Organizational support to family physicians — including health services case managers to help coordinate care, improve communication with employers and reduce paperwork — can improve the delivery of health care to injured workers and lower costs. Dr. Thomas Wickizer explained how and why.
An innovative program designed to improve the delivery of health care to injured workers is lowering both days lost to disability and workers’ compensation costs in Washington State. Dr. Thomas Wickizer, professor of Health Services at the University of Washington, shared the results of this pilot program at the Institute for Work & Health (IWH)’s annual Alf Nachemson Memorial Lecture. Held in Toronto in October, the 2008 lecture attracted more than 85 people in the occupational health and safety community.
You really can make progress in fostering better outcomes for injured workers, Wickizer said.
There really is hope. According to Wickizer, the project is successful because it provides organizational support and infrastructure changes that allow family physicians to improve the quality of care to injured workers. It doesn’t rely on financial incentives alone.
Redesign pushes quality improvements
The pilot program, called the Occupational Health Services Project, began in 1998 with a redesign of some elements of the workers’ compensation health-care delivery system. (Washington State is not a “managed care” system, and workers are free to see the doctor of their choice.) The major changes included the following:
- Developing quality indicators. The system was redesigned to measure a number of practices required of physicians: the timely submission of accident reports, two-way communication with employers, the assessment of impediments to return to work (including psychological or social barriers), the completion of activity prescription forms (akin to functional abilities forms) and the use of best practices for treating specific conditions.
- Developing financial and non-financial incentives for physicians. Incentives were built into the system to reward physicians who undertook the “quality” practices above. For example, doctors were paid 50 per cent more for accident reports submitted within two business days of an injured worker’s first visit.
- Establishing centres for occupational health and education (COHEs). These centres had two objectives: one, to provide the support that would allow community physicians to offer better care to injured workers and, two, to identify and handle high-risk cases. As for supporting physicians, the centres offered continuing medical education, made senior doctors available as mentors to help with complex cases, and disseminated treatment guidelines and best practices. They also provided health services case managers to help coordinate care, improve communications with employers about return to work and reduce the paperwork burden on doctors.
Program decreases net cost per claim
The redesigned system was launched within two communities in Washington State: in Renton in 2002 and in Spokane in 2003. Over 175 physicians were recruited in Renton and 650 in Spokane.
The program was assessed in the third and fourth years of operation, and the results were convincing.
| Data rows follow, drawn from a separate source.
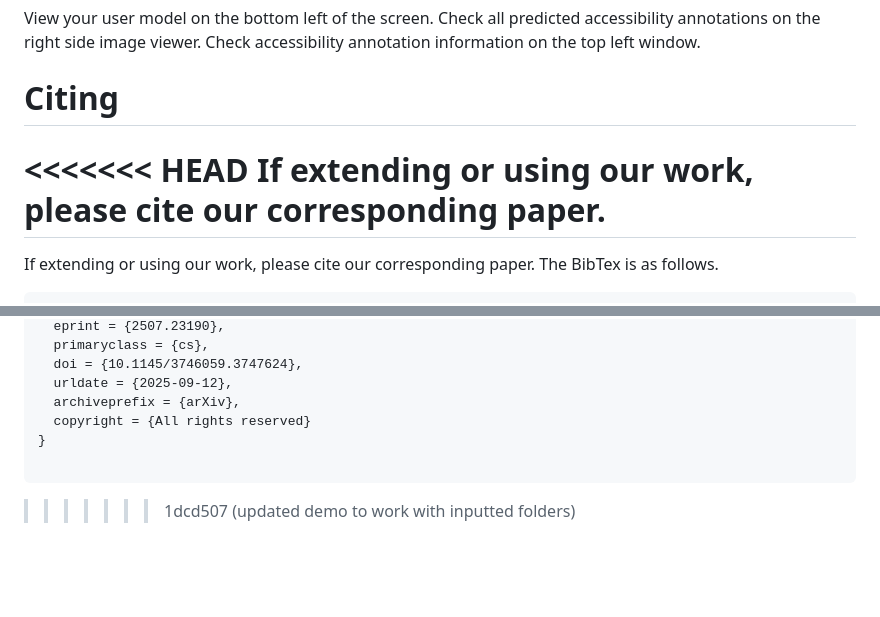
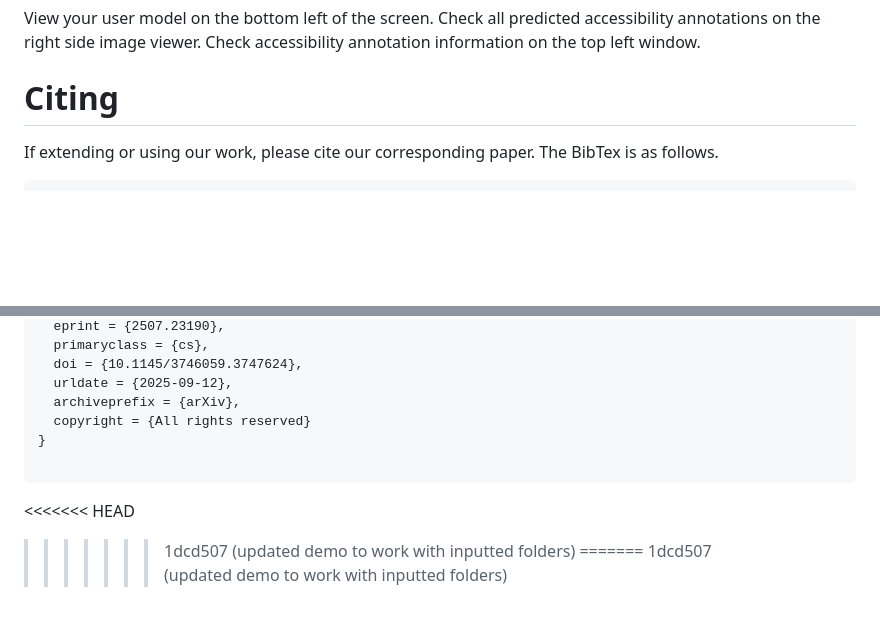
Before and after one commit to hilab-open-source/accessibility-scout, a Markdown page: README.md, 2 parts joined by grey strips. GitHub-like rendering; blank space fills up the shorter version.

````diff
--- a/README.md
+++ b/README.md
@@ -89,9 +89,6 @@ Upon starting the demo, you will be greeted with a simple UI to select which bas
 View your user model on the bottom left of the screen. Check all predicted accessibility annotations on the right side image viewer. Check accessibility annotation information on the top left window.
 
 # Citing
-<<<<<<< HEAD
-If extending or using our work, please cite our corresponding paper.
-=======
 If extending or using our work, please cite our corresponding paper. The BibTex is as follows.
 
 ```
@@ -110,4 +107,7 @@ If extending or using our work, please cite our corresponding paper. The BibTex
 }
 
 ```
+<<<<<<< HEAD
 >>>>>>> 1dcd507 (updated demo to work with inputted folders)
+=======
+>>>>>>> 1dcd507 (updated demo to work with inputted folders)
````
Also changed, not shown: other parts of README.md (+2 -2 lines).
The study compared injured workers who saw doctors in the pilot with workers who did not. The
- decreased the number of time-loss days per claim by four days;
- decreased the time-loss costs per claim by $347; and
- decreased the medical costs per claim by $245.
The net cost savings was $480 per claim, after taking into account the increased administration cost of $65 per claim and increased payments to physicians of $55 per claim. The pilot also resulted in fewer rejected claims and appeals, fewer reopened claims, and fewer claims that involved a lawyer.
What’s more, both doctors and employers welcomed the program. Both highly valued, in particular, the involvement of health services coordinators. They saw these case managers as instrumental in improving return-to-work communications between doctors and employers, and as problem-solvers during points of potential friction within the workers’ compensation system.
Interestingly, the physicians noted that the financial incentives were only moderately helpful in promoting occupational health best practices. “The additional financial incentive alone did not improve the quality of health care injured workers received,” Wickizer said.
For a copy of Dr. Wickizer’s slides, visit: www.iwh.on.ca/nachemson-lecture.
Source: At Work, Issue 55, Winter 2009: Institute for Work & Health, Toronto